- _Task statement_:
Examine the records below. Report how many of their lines contain the word "that", with no other content.

· · · · · · ·

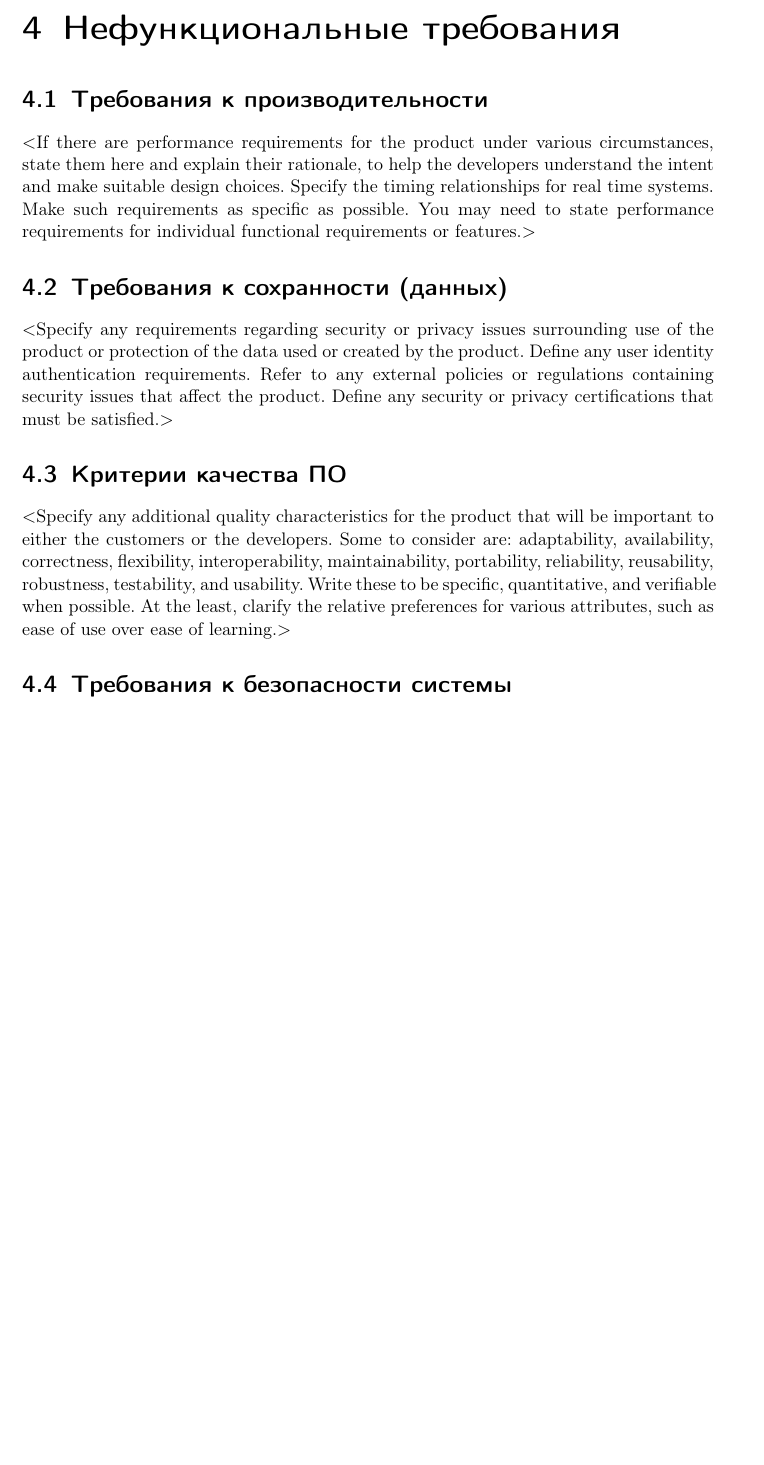
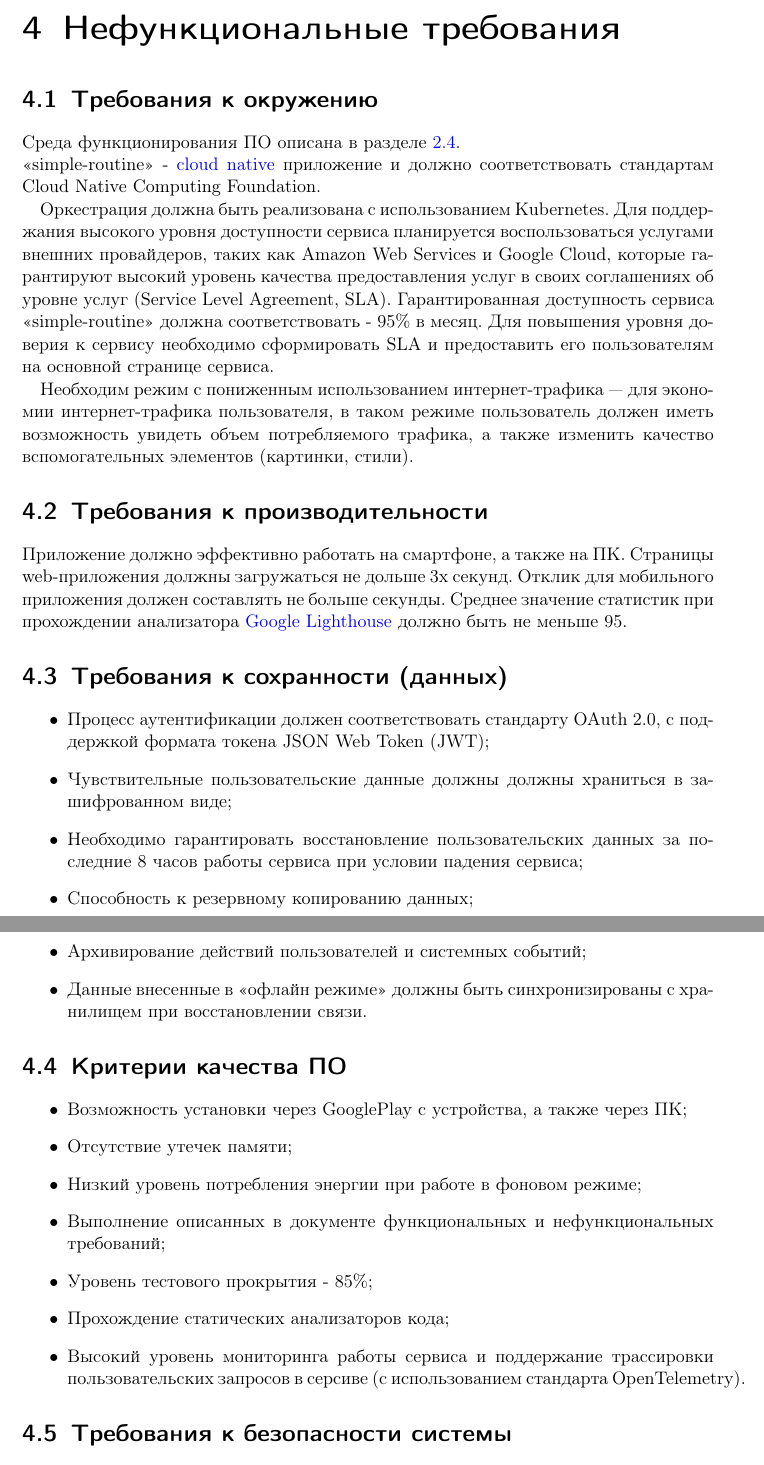
Before and after one commit to egorklimov/simple-routine, a LaTeX document (docs/main.tex, which reads docs/bootstrap.tex, docs/chapters/nonfunctional-requirements.tex): part of page 9 of 12 before the commit and two parts of pages 11 and 12 of 14 after it, the two joined at a grey line, cut so that both start at the same text, the shorter picture padded with empty space. Compiled offline with pdfLaTeX.

Commit message:
docs: cleanup requirements

```diff
--- a/docs/bootstrap.tex
+++ b/docs/bootstrap.tex
@@ -8,15 +8,11 @@
 \hypersetup{
     unicode=true,
     bookmarks=false,    % show bookmarks bar?
-    pdftitle={Software Requirement Specification},    % title
-    pdfauthor={Jean-Philippe Eisenbarth},                     % author
-    pdfsubject={TeX and LaTeX},                        % subject of the document
-    pdfkeywords={TeX, LaTeX, graphics, images}, % list of keywords
     colorlinks=true,       % false: boxed links; true: colored links
     linkcolor=blue,       % color of internal links
-    citecolor=black,       % color of links to bibliography
-    filecolor=black,        % color of file links
-    urlcolor=purple,        % color of external links
+    citecolor=blue,       % color of links to bibliography
+    filecolor=blue,        % color of file links
+    urlcolor=blue,        % color of external links
     linktoc=page            % only page is linked
 }
 \usepackage{hyperref}
--- a/docs/chapters/nonfunctional-requirements.tex
+++ b/docs/chapters/nonfunctional-requirements.tex
@@ -1,26 +1,34 @@
 \chapter{Нефункциональные требования}
 \label{ch:nonfunctional}
 
+\section{Требования к окружению}
+Среда функционирования ПО описана в разделе \ref{sec:environment}.\\ <<simple-routine>> - \href{https://github.com/cncf/toc/blob/main/DEFINITION.md#\%D1\%80\%D1\%83\%D1\%81\%D1\%81\%D0\%BA\%D0\%B8\%D0\%B9}{\color{blue}{cloud native}} приложение и должно соответствовать стандартам Cloud Native Computing Foundation.
+
+Оркестрация должна быть реализована с использованием Kubernetes. Для поддержания высокого уровня доступности сервиса планируется воспользоваться услугами внешних провайдеров, таких как Amazon Web Services и Google Cloud, которые гарантируют высокий уровень качества предоставления услуг в своих соглашениях об уровне услуг (Service Level Agreement, SLA). Гарантированная доступность сервиса <<simple-routine>> должна соответствовать - 95\% в месяц. Для повышения уровня доверия к сервису необходимо сформировать SLA и предоставить его пользователям на основной странице сервиса.
+
+Необходим режим с пониженным использованием интернет-трафика --- для экономии интернет-трафика пользователя, в таком режиме пользователь должен иметь возможность увидеть объем потребляемого трафика, а также изменить качество вспомогательных элементов (картинки, стили).
+
 \section{Требования к производительности}
-$<$If there are performance requirements for the product under various
-circumstances, state them here and explain their rationale, to help the
-developers understand the intent and make suitable design choices. Specify the
-timing relationships for real time systems. Make such requirements as specific
-as possible. You may need to state performance requirements for individual
-functional requirements or features.$>$
+Приложение должно эффективно работать на смартфоне, а также на ПК. Страницы web-приложения должны загружаться не дольше 3х секунд. Отклик для мобильного приложения должен составлять не больше секунды. Среднее значение статистик при прохождении анализатора \href{https://developers.google.com/web/tools/lighthouse}{\color{blue}{Google Lighthouse}} должно быть не меньше 95.
+
 
 \section{Требования к сохранности (данных)}
-$<$Specify any requirements regarding security or privacy issues surrounding use
-of the product or protection of the data used or created by the product. Define
-any user identity authentication requirements. Refer to any external policies or
-regulations containing security issues that affect the product. Define any
-security or privacy certifications that must be satisfied.$>$
+\begin{itemize}
+    \item Процесс аутентификации должен соответствовать стандарту OAuth 2.0, с поддержкой формата токена JSON Web Token (JWT);
+    \item Чувствительные пользовательские данные должны должны храниться в зашифрованном виде;
+    \item Необходимо гарантировать восстановление пользовательских данных за последние 8 часов работы сервиса при условии падения сервиса;
+    \item Способность к резервному копированию данных;
+    \item Архивирование действий пользователей и системных событий;
+    \item Данные внесенные в <<офлайн режиме>> должны быть синхронизированы с хранилищем при восстановлении связи.
+\end{itemize}
 
 \section{Критерии качества ПО}
-$<$Specify any additional quality characteristics for the product that will be
-important to either the customers or the developers. Some to consider are:
-adaptability, availability, correctness, flexibility, interoperability,
-maintainability, portability, reliability, reusability, robustness, testability,
-and usability. Write these to be specific, quantitative, and verifiable when
-possible. At the least, clarify the relative preferences for various attributes,
-such as ease of use over ease of learning.$>$
+\begin{itemize}
+    \item Возможность установки через GooglePlay с устройства, а также через ПК;
+    \item Отсутствие утечек памяти;
+    \item Низкий уровень потребления энергии при работе в фоновом режиме;
+    \item Выполнение описанных в документе функциональных и нефункциональных требований;
+    \item Уровень тестового прокрытия - 85\%;
+    \item Прохождение статических анализаторов кода;
+    \item Высокий уровень мониторинга работы сервиса и поддержание трассировки пользовательских запросов в серсиве (с использованием стандарта OpenTelemetry).
+\end{itemize}
```
Also changed, not shown: docs/chapters/functionality.tex (+24 -22 lines), docs/chapters/introduction.tex (+9 -21 lines), docs/chapters/overall-description.tex (+4 -2 lines), docs/chapters/revision.tex (+2 -0 lines), docs/chapters/nonfunctional-requirements.tex (14 more changed lines).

· · · · · · ·

- _Solution to this exercise_:
4